'It is a film about smarts,' says Raja Sen after watching Dallas Buyers Club.
Somewhere around the middle of Dallas Buyers Club, the protagonist slips on a clerical collar, his moustache gravely weighed down to cover what may unmistakably be declared a sinner's grin.
A man caught smuggling medicines into America, he solemnly gives his word that they are all for his personal consumption.
He swears with the kind of loud sincerity only the charlatan can muster, and -- just as soon as he's out of earshot -- is selling unapproved drugs.
This man, Ron Woodroof, is a decidedly unlikely hero, a man who stumbles upon his nobility via efficiency and denial, a man who refuses to accept the fate handed to him, and, most importantly, a man willing to learn and to share.
He drinks hard, screws hard and harbours rodeo dreams till he learns he's running out of time, fast.
Director Jean-Marc Vallee's film is the inspiring true story of Woodroof and his quest to bring the right healthcare to AIDS patients at a time when America's Food and Drug Administration seemed unwilling to do the same.
And while he was indeed a pioneer, the true strength of Vallee's film is the way it doesn't shy away from showing Woodroof's less likeable side.
And there's a lot to flinch at, from his brutal homophobia to his rattlesnake lifestyle and his (initially) obnoxious cockiness.
The year is 1986, Americans are just beginning to come to terms with the fact that Rock Hudson has died of AIDS, but Woodroof mourns the number of women Hudson could have conquered if straight.
And then he -- an electrician with a fondness for shortcuts -- is told he has AIDS and has 30 days to live.
Vallee's film gives us the character, warts and all, but even more importantly keeps the focus on his decisions.
A scavenger, his first reaction (after yelling at doctors defiantly) is to read up on AIDS and HIV, after which he starts learning about medication. He realises that the medication approved by the FDA isn't what he needs, and,
Woodroof is indeed doing something huge, but the film scores by refusing to sentimentalise his actions; he starts off doing what's best for himself, and then finds an opportunity.
Nobility or altruism isn't a part of his plan, but he clings to the idea of helping people because -- like the rest of his decisions -- isn't that the only way forward?
This is a stirring, touching film but -- unlike say its fellow Oscar nominee, the well-crafted 12 Years A Slave -- it stays impressively away from overt manipulation.
Dallas Buyers Club is a film about smarts.

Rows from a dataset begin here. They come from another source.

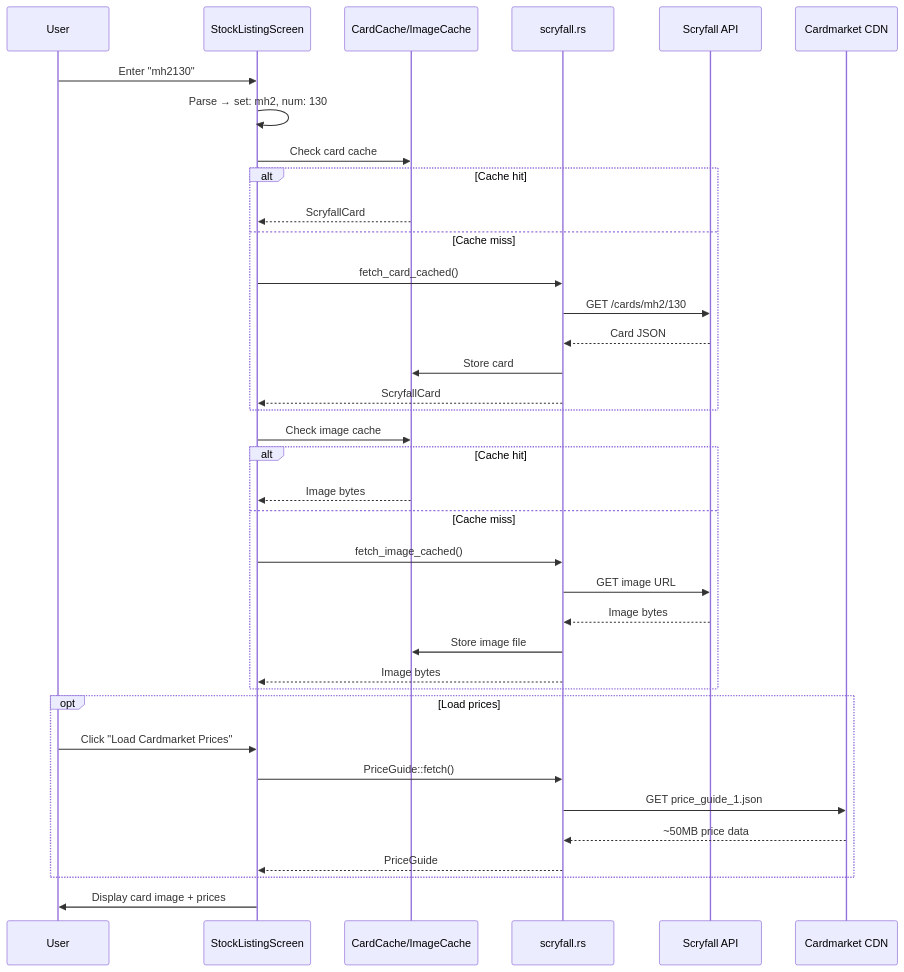
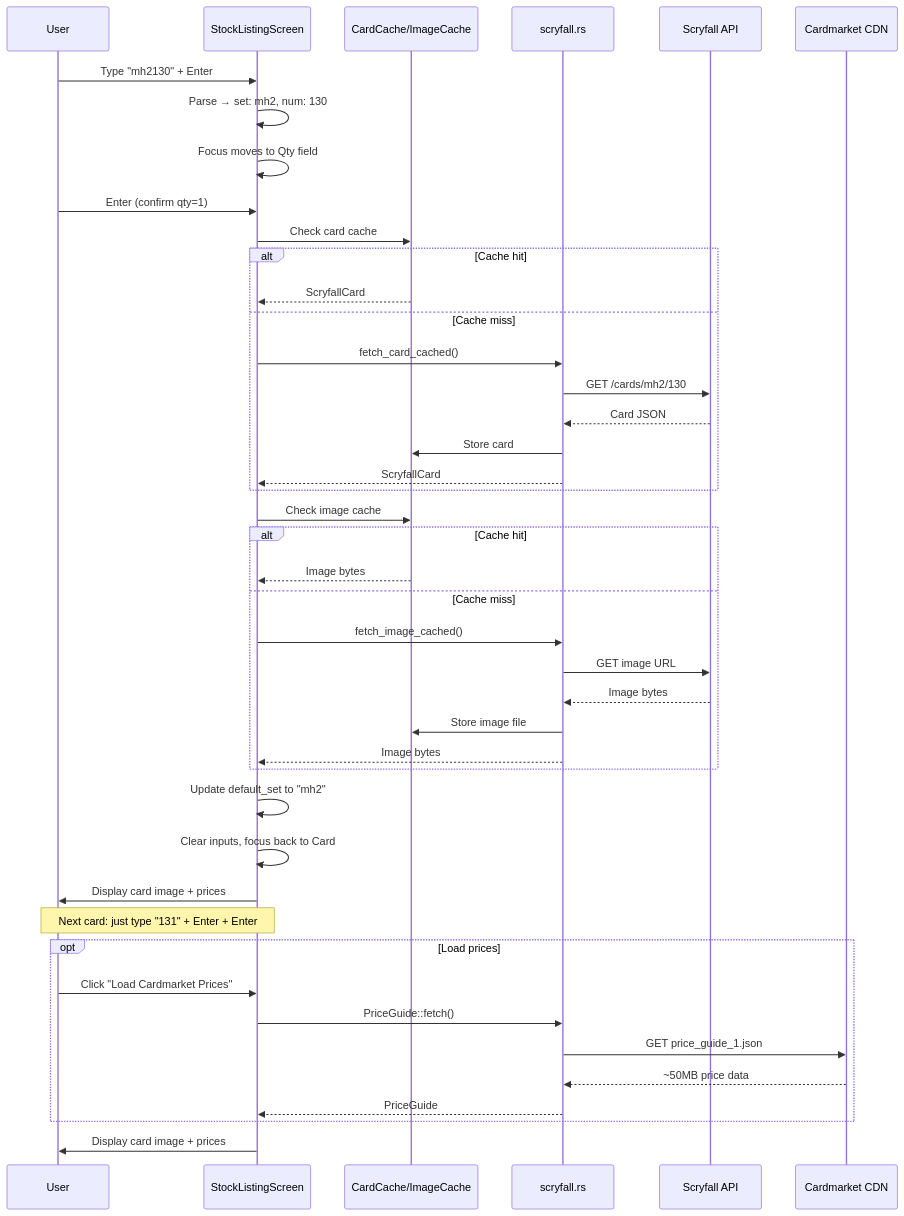
One commit to elheck/d2d_automations changed the fourth of 5 diagrams in check_stock/README.md. Above: the diagram before and after it, drawn with Mermaid. The commit also changed other lines of this file and 1 other file, not shown here.

````diff
--- a/check_stock/README.md
+++ b/check_stock/README.md
@@ -171,44 +181,53 @@
 ```mermaid
 sequenceDiagram
     participant User
     participant GUI as StockListingScreen
     participant Cache as CardCache/ImageCache
     participant Scryfall as scryfall.rs
     participant API as Scryfall API
     participant CDN as Cardmarket CDN
     
-    User->>GUI: Enter "mh2130"
+    User->>GUI: Type "mh2130" + Enter
     GUI->>GUI: Parse → set: mh2, num: 130
+    GUI->>GUI: Focus moves to Qty field
+    
+    User->>GUI: Enter (confirm qty=1)
     
     GUI->>Cache: Check card cache
     alt Cache hit
         Cache-->>GUI: ScryfallCard
     else Cache miss
         GUI->>Scryfall: fetch_card_cached()
         Scryfall->>API: GET /cards/mh2/130
         API-->>Scryfall: Card JSON
         Scryfall->>Cache: Store card
         Scryfall-->>GUI: ScryfallCard
     end
     
     GUI->>Cache: Check image cache
     alt Cache hit
         Cache-->>GUI: Image bytes
     else Cache miss
         GUI->>Scryfall: fetch_image_cached()
         Scryfall->>API: GET image URL
         API-->>Scryfall: Image bytes
         Scryfall->>Cache: Store image file
         Scryfall-->>GUI: Image bytes
     end
     
+    GUI->>GUI: Update default_set to "mh2"
+    GUI->>GUI: Clear inputs, focus back to Card
+    GUI->>User: Display card image + prices
+    
+    Note over User,GUI: Next card: just type "131" + Enter + Enter
+    
     opt Load prices
         User->>GUI: Click "Load Cardmarket Prices"
         GUI->>Scryfall: PriceGuide::fetch()
         Scryfall->>CDN: GET price_guide_1.json
         CDN-->>Scryfall: ~50MB price data
         Scryfall-->>GUI: PriceGuide
     end
     
     GUI->>User: Display card image + prices
 ```
````
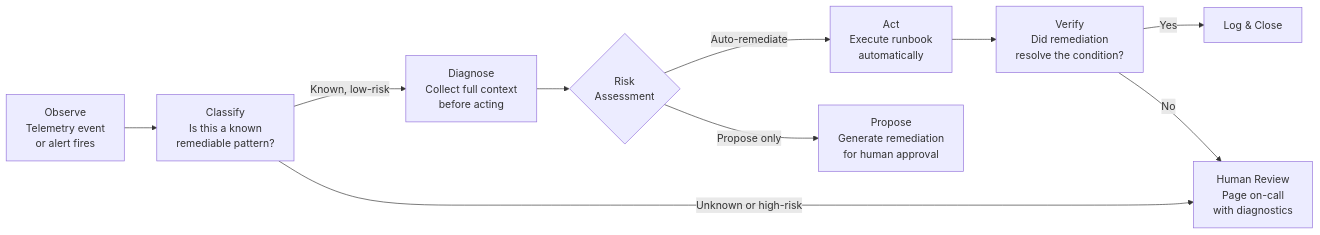
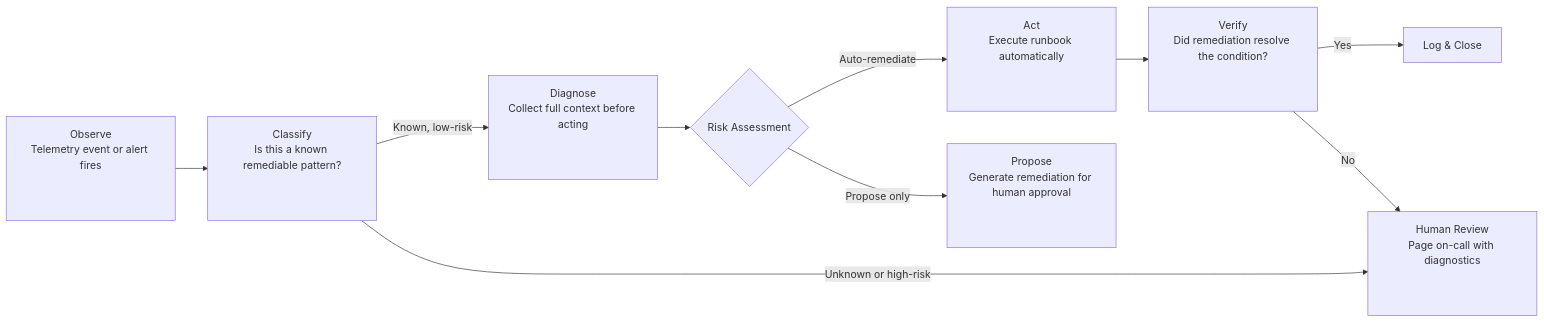
One commit to ppklau/network_automation_handbook changed the fourth of 4 diagrams in 08-operations-automation/chapter.md. Above: the diagram before and after it, drawn with Mermaid. The commit also changed other lines of this file and 12 other files, not shown here.

Commit message:
Adjusted mermaid diagrams.

````diff
--- a/08-operations-automation/chapter.md
+++ b/08-operations-automation/chapter.md
@@ -298,12 +298,12 @@
 ```mermaid
 graph LR
-    OBS["Observe<br>Telemetry event<br>or alert fires"] --> CLASS["Classify<br>Is this a known<br>remediable pattern?"]
-    CLASS -->|"Known, low-risk"| DIAG["Diagnose<br>Collect full context<br>before acting"]
-    CLASS -->|"Unknown or high-risk"| HUMAN["Human Review<br>Page on-call<br>with diagnostics"]
-    DIAG --> RISK{"Risk<br>Assessment"}
-    RISK -->|"Auto-remediate"| ACT["Act<br>Execute runbook<br>automatically"]
-    RISK -->|"Propose only"| PROP["Propose<br>Generate remediation<br>for human approval"]
-    ACT --> VERIFY["Verify<br>Did remediation<br>resolve the condition?"]
+    OBS["<div style='min-height:130px'>Observe<br>Telemetry event or alert fires</div>"] --> CLASS["<div style='min-height:130px'>Classify<br>Is this a known remediable pattern?</div>"]
+    CLASS -->|"Known, low-risk"| DIAG["<div style='min-height:130px'>Diagnose<br>Collect full context before acting</div>"]
+    CLASS -->|"Unknown or high-risk"| HUMAN["<div style='min-height:130px'>Human Review<br>Page on-call with diagnostics</div>"]
+    DIAG --> RISK{"Risk Assessment"}
+    RISK -->|"Auto-remediate"| ACT["<div style='min-height:130px'>Act<br>Execute runbook automatically</div>"]
+    RISK -->|"Propose only"| PROP["<div style='min-height:130px'>Propose<br>Generate remediation for human approval</div>"]
+    ACT --> VERIFY["<div style='min-height:130px'>Verify<br>Did remediation resolve the condition?</div>"]
     VERIFY -->|"Yes"| LOG["Log & Close"]
     VERIFY -->|"No"| HUMAN
 ```
````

It's also a film about swagger. Matthew McConaughey drains himself out to play Woodroof, losing a couple of dozen kilos of weight, but despite his impoverished form, wears his hat high and keeps his hubris impossibly alive.
He's gaunt as a grasshopper, and yet plays the character as if his name were Eastwoodroof, with a world-beating swagger and a stetson. It's a striking performance, a character confident and unpredictable and clever and so goddamned charming.
Charming enough to take a painting of flowers along for a date when he doesn't have time to stop for a bouquet.
Woodroof finds a partner in Rayon -- a punk-rock transsexual played with both Eltonian flamboyance and wonderful fragility by Jared Leto -- and the two change the world around them even as their words affectionately head for each other's throats.
Jennifer Garner plays a doctor who eventually swings over to their side, and despite an underwritten character with a weak, almost-romantic subplot, the actress is suitably helpless enough for the audience to empathise with.
Like McConaughey in the film, the real Ron Woodroof outlasted his death sentence by a fair bit, going on to live for 7 years instead of the month the doctors allotted.
In that bit he helped many a sufferer, but his motivations were as fundamental as can be: he wanted to survive, to defy death. Saving lives along the way felt like an inevitability.
Now that's the film's knockout punch.